▸ Input for this task:

---+---

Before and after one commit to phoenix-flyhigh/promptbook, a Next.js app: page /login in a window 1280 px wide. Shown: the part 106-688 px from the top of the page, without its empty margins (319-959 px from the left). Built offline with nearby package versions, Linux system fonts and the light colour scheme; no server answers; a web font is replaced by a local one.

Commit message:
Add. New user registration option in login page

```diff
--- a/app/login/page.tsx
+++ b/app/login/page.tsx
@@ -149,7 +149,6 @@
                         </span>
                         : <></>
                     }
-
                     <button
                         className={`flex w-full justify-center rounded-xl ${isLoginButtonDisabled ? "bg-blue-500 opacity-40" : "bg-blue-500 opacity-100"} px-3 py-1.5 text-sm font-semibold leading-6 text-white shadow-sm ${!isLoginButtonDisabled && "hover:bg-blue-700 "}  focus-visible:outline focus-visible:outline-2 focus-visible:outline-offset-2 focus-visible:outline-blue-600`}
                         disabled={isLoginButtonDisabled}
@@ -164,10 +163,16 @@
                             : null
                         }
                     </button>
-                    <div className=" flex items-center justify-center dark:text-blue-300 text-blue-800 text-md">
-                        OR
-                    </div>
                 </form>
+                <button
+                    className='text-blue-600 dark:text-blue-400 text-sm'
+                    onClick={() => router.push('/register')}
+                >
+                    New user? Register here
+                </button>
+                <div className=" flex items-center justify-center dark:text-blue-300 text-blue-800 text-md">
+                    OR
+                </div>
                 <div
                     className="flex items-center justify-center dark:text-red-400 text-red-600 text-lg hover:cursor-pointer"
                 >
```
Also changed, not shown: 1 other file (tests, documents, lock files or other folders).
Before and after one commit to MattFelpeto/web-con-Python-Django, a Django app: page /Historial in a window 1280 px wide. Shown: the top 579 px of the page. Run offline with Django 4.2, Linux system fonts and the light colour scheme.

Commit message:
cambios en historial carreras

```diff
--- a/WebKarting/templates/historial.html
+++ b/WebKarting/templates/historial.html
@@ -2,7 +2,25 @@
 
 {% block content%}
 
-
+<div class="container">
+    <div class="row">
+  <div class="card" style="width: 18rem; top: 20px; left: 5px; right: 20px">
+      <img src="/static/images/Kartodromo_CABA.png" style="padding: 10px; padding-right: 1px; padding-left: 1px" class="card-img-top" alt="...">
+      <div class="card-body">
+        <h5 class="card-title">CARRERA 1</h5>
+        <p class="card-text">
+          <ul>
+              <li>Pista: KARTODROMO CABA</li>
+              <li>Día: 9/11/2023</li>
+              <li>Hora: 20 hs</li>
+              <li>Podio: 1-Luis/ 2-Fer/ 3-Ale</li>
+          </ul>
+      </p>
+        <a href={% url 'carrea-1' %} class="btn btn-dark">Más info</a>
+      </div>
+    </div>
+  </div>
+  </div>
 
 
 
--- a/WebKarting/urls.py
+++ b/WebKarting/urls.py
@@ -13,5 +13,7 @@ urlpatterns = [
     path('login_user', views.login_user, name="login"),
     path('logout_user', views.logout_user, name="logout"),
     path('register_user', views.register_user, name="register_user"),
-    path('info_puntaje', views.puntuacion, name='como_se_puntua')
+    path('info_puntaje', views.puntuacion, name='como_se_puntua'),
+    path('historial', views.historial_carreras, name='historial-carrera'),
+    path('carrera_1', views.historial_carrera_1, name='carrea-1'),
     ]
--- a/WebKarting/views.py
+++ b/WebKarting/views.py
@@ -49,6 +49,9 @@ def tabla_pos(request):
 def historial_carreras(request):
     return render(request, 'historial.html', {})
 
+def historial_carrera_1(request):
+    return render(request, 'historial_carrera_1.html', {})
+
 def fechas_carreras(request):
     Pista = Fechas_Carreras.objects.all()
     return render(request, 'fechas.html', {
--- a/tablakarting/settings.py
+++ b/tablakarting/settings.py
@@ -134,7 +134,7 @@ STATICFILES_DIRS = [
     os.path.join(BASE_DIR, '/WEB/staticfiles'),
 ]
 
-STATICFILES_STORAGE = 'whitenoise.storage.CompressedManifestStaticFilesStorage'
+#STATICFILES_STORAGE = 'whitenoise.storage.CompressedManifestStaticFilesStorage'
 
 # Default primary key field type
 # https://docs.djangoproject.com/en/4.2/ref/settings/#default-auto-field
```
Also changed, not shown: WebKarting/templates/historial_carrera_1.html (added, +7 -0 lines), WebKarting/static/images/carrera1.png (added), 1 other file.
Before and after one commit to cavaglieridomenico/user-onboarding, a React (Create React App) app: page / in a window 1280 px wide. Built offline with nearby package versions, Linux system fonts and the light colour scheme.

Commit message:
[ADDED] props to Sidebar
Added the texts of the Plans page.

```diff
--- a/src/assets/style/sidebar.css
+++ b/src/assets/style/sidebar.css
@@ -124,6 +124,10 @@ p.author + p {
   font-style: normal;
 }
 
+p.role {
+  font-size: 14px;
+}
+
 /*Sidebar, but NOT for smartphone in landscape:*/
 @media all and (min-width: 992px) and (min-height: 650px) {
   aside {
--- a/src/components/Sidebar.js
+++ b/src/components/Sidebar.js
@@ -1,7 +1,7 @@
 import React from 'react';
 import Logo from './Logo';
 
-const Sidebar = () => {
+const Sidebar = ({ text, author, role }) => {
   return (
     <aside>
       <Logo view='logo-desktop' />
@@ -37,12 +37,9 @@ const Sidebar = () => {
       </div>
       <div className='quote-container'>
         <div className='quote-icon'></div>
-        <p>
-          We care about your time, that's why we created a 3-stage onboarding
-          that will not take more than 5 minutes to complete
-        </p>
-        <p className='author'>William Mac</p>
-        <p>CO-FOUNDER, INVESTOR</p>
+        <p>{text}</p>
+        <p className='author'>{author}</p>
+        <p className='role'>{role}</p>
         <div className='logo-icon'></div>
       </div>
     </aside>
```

---+---

Nothing in the records should change when you repeat them all.

Before and after one commit to phoenix-flyhigh/promptbook, a Next.js app: page /login in a window 1280 px wide. Shown: the part 106-688 px from the top of the page, without its empty margins (319-959 px from the left). Built offline with nearby package versions, Linux system fonts and the light colour scheme; no server answers; a web font is replaced by a local one.

Commit message:
Add. New user registration option in login page

```diff
--- a/app/login/page.tsx
+++ b/app/login/page.tsx
@@ -149,7 +149,6 @@
                         </span>
                         : <></>
                     }
-
                     <button
                         className={`flex w-full justify-center rounded-xl ${isLoginButtonDisabled ? "bg-blue-500 opacity-40" : "bg-blue-500 opacity-100"} px-3 py-1.5 text-sm font-semibold leading-6 text-white shadow-sm ${!isLoginButtonDisabled && "hover:bg-blue-700 "}  focus-visible:outline focus-visible:outline-2 focus-visible:outline-offset-2 focus-visible:outline-blue-600`}
                         disabled={isLoginButtonDisabled}
@@ -164,10 +163,16 @@
                             : null
                         }
                     </button>
-                    <div className=" flex items-center justify-center dark:text-blue-300 text-blue-800 text-md">
-                        OR
-                    </div>
                 </form>
+                <button
+                    className='text-blue-600 dark:text-blue-400 text-sm'
+                    onClick={() => router.push('/register')}
+                >
+                    New user? Register here
+                </button>
+                <div className=" flex items-center justify-center dark:text-blue-300 text-blue-800 text-md">
+                    OR
+                </div>
                 <div
                     className="flex items-center justify-center dark:text-red-400 text-red-600 text-lg hover:cursor-pointer"
                 >
```
Also changed, not shown: 1 other file (tests, documents, lock files or other folders).
Before and after one commit to MattFelpeto/web-con-Python-Django, a Django app: page /Historial in a window 1280 px wide. Shown: the top 579 px of the page. Run offline with Django 4.2, Linux system fonts and the light colour scheme.

Commit message:
cambios en historial carreras

```diff
--- a/WebKarting/templates/historial.html
+++ b/WebKarting/templates/historial.html
@@ -2,7 +2,25 @@
 
 {% block content%}
 
-
+<div class="container">
+    <div class="row">
+  <div class="card" style="width: 18rem; top: 20px; left: 5px; right: 20px">
+      <img src="/static/images/Kartodromo_CABA.png" style="padding: 10px; padding-right: 1px; padding-left: 1px" class="card-img-top" alt="...">
+      <div class="card-body">
+        <h5 class="card-title">CARRERA 1</h5>
+        <p class="card-text">
+          <ul>
+              <li>Pista: KARTODROMO CABA</li>
+              <li>Día: 9/11/2023</li>
+              <li>Hora: 20 hs</li>
+              <li>Podio: 1-Luis/ 2-Fer/ 3-Ale</li>
+          </ul>
+      </p>
+        <a href={% url 'carrea-1' %} class="btn btn-dark">Más info</a>
+      </div>
+    </div>
+  </div>
+  </div>
 
 
 
--- a/WebKarting/urls.py
+++ b/WebKarting/urls.py
@@ -13,5 +13,7 @@ urlpatterns = [
     path('login_user', views.login_user, name="login"),
     path('logout_user', views.logout_user, name="logout"),
     path('register_user', views.register_user, name="register_user"),
-    path('info_puntaje', views.puntuacion, name='como_se_puntua')
+    path('info_puntaje', views.puntuacion, name='como_se_puntua'),
+    path('historial', views.historial_carreras, name='historial-carrera'),
+    path('carrera_1', views.historial_carrera_1, name='carrea-1'),
     ]
--- a/WebKarting/views.py
+++ b/WebKarting/views.py
@@ -49,6 +49,9 @@ def tabla_pos(request):
 def historial_carreras(request):
     return render(request, 'historial.html', {})
 
+def historial_carrera_1(request):
+    return render(request, 'historial_carrera_1.html', {})
+
 def fechas_carreras(request):
     Pista = Fechas_Carreras.objects.all()
     return render(request, 'fechas.html', {
--- a/tablakarting/settings.py
+++ b/tablakarting/settings.py
@@ -134,7 +134,7 @@ STATICFILES_DIRS = [
     os.path.join(BASE_DIR, '/WEB/staticfiles'),
 ]
 
-STATICFILES_STORAGE = 'whitenoise.storage.CompressedManifestStaticFilesStorage'
+#STATICFILES_STORAGE = 'whitenoise.storage.CompressedManifestStaticFilesStorage'
 
 # Default primary key field type
 # https://docs.djangoproject.com/en/4.2/ref/settings/#default-auto-field
```
Also changed, not shown: WebKarting/templates/historial_carrera_1.html (added, +7 -0 lines), WebKarting/static/images/carrera1.png (added), 1 other file.
Before and after one commit to cavaglieridomenico/user-onboarding, a React (Create React App) app: page / in a window 1280 px wide. Built offline with nearby package versions, Linux system fonts and the light colour scheme.

Commit message:
[ADDED] props to Sidebar
Added the texts of the Plans page.

```diff
--- a/src/assets/style/sidebar.css
+++ b/src/assets/style/sidebar.css
@@ -124,6 +124,10 @@ p.author + p {
   font-style: normal;
 }
 
+p.role {
+  font-size: 14px;
+}
+
 /*Sidebar, but NOT for smartphone in landscape:*/
 @media all and (min-width: 992px) and (min-height: 650px) {
   aside {
--- a/src/components/Sidebar.js
+++ b/src/components/Sidebar.js
@@ -1,7 +1,7 @@
 import React from 'react';
 import Logo from './Logo';
 
-const Sidebar = () => {
+const Sidebar = ({ text, author, role }) => {
   return (
     <aside>
       <Logo view='logo-desktop' />
@@ -37,12 +37,9 @@ const Sidebar = () => {
       </div>
       <div className='quote-container'>
         <div className='quote-icon'></div>
-        <p>
-          We care about your time, that's why we created a 3-stage onboarding
-          that will not take more than 5 minutes to complete
-        </p>
-        <p className='author'>William Mac</p>
-        <p>CO-FOUNDER, INVESTOR</p>
+        <p>{text}</p>
+        <p className='author'>{author}</p>
+        <p className='role'>{role}</p>
         <div className='logo-icon'></div>
       </div>
     </aside>
```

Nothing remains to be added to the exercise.